Arabic language is strongly structured and considered as one of the most highly inflected and
derivational languages. Learning Arabic morphology is a basic step for language learners to
develop language skills such as listening, speaking, reading, and writing. Arabic morphology
is non-concatenative and provides the ability to attach a large number of affixes to each
root or stem that makes combinatorial increment of possible inflected words. As such, Arabic
lexical (morphological and phonological) rules may be confusing for second language learners.
Our study indicates that research and development endeavors on spelling, and checking of
grammatical errors does not provide adequate interpretations to second language learners’
errors. In this paper we address issues related to error diagnosis and feedback for second
language learners of Arabic verbs and how they impact the development of a web-based
intelligent language tutoring system. The major aim is to develop an Arabic intelligent
language tutoring system that solves these issues and helps second language learners to
improve their linguistic knowledge. Learners are encouraged to produce input freely in
various situations and contexts, and are guided to recognize by themselves the erroneous
functions of their misused expressions. Moreover, we proposed a framework that allows
for the individualization of the learning process and provides the intelligent feedback that
conforms to the learner’s expertise for each class of error. Error diagnosis is not possible with
current Arabic morphological analyzers. So constraint relaxation and edit distance techniques
are successfully employed to provide error-specific diagnosis and adaptive feedback to learners.
We demonstrated the capabilities of these techniques in diagnosing errors related to Arabic
weak verbs formed using complex morphological rules. As a proof of concept, we have
implemented the components that diagnose learner’s errors and generate feedback which
have been effectively evaluated against test data acquired from real teaching environment.
The experimental results were satisfactory, and the performance achieved was 74.34 percent
in terms of recall rate.
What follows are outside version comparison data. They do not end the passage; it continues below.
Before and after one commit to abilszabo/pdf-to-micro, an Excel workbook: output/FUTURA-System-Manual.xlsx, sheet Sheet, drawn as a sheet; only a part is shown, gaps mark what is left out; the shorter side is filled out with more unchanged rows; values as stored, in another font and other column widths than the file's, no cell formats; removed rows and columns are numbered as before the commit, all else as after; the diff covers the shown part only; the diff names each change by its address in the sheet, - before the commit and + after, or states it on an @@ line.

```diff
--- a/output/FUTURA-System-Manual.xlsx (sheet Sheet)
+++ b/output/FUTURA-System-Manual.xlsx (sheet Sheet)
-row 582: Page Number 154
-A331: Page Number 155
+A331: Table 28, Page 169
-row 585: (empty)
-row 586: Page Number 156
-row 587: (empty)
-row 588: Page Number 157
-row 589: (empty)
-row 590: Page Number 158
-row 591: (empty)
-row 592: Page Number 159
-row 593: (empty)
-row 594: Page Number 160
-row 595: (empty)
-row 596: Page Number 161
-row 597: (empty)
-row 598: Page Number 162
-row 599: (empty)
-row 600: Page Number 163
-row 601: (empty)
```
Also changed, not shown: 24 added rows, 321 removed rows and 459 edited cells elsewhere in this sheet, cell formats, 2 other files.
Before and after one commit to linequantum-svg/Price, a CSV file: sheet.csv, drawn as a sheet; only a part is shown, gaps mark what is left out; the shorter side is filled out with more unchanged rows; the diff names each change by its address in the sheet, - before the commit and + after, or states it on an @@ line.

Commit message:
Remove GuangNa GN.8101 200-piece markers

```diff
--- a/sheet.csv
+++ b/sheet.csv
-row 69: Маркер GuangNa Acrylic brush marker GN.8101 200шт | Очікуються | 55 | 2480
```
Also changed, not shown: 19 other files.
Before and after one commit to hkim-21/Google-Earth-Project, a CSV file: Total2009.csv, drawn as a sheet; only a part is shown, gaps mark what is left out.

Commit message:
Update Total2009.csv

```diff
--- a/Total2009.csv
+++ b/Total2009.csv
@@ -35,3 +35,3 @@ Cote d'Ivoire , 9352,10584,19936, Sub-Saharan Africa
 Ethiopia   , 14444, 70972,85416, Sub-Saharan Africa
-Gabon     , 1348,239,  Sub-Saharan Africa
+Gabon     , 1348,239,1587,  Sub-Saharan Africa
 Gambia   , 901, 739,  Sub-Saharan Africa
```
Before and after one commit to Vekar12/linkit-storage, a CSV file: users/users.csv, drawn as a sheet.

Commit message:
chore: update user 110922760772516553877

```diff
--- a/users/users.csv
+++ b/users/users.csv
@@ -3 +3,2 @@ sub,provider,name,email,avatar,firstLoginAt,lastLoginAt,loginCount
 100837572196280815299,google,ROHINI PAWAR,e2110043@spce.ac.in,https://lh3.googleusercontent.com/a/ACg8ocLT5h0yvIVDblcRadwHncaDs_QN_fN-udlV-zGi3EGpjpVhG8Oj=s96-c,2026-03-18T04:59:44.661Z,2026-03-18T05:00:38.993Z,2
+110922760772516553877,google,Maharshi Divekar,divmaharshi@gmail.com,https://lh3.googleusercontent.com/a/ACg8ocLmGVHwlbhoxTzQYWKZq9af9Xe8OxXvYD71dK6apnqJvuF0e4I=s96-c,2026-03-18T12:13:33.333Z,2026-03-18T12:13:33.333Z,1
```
Shaalan, K., Y. Samih, M. Attia, P. Pecina, and J. van Genabith, "Arabic Word Generation and Modelling for Spell Checking", The eighth international conference on Language Resources and Evaluation (LREC'12), Istanbul, Turkey, 24 May , 2012. Abstract603_paper.pdf

Arabic is a language known for its rich and complex morphology. Although many research projects have focused on the problem of Arabic morphological analysis using different techniques and approaches, very few have addressed the issue of generation of fully inflected words for the purpose of text authoring.
Available open-source spell checking resources for Arabic are too small and inadequate. Ayaspell, for example, the official resource used with OpenOffice applications, contains only 300,000 fully inflected words. We try to bridge this critical gap by creating an adequate, open-source and large-coverage word list for Arabic containing 9,000,000 fully inflected surface words. Furthermore, from a large list of valid forms and invalid forms we create a character-based tri-gram language model to approximate knowledge about permissible character clusters in Arabic, creating a novel method for detecting spelling errors. Testing of his language model gives a precision of 98.2% at a recall of 100%. We take our research a step further by creating a context-independent spelling correction tool using a finite-state automaton that measures the edit distance between input words and candidate corrections, the Noisy Channel Model, and knowledge-based rules. Our system performs significantly better than Hunspell in choosing the best solution, but it is still below the MS Spell Checker.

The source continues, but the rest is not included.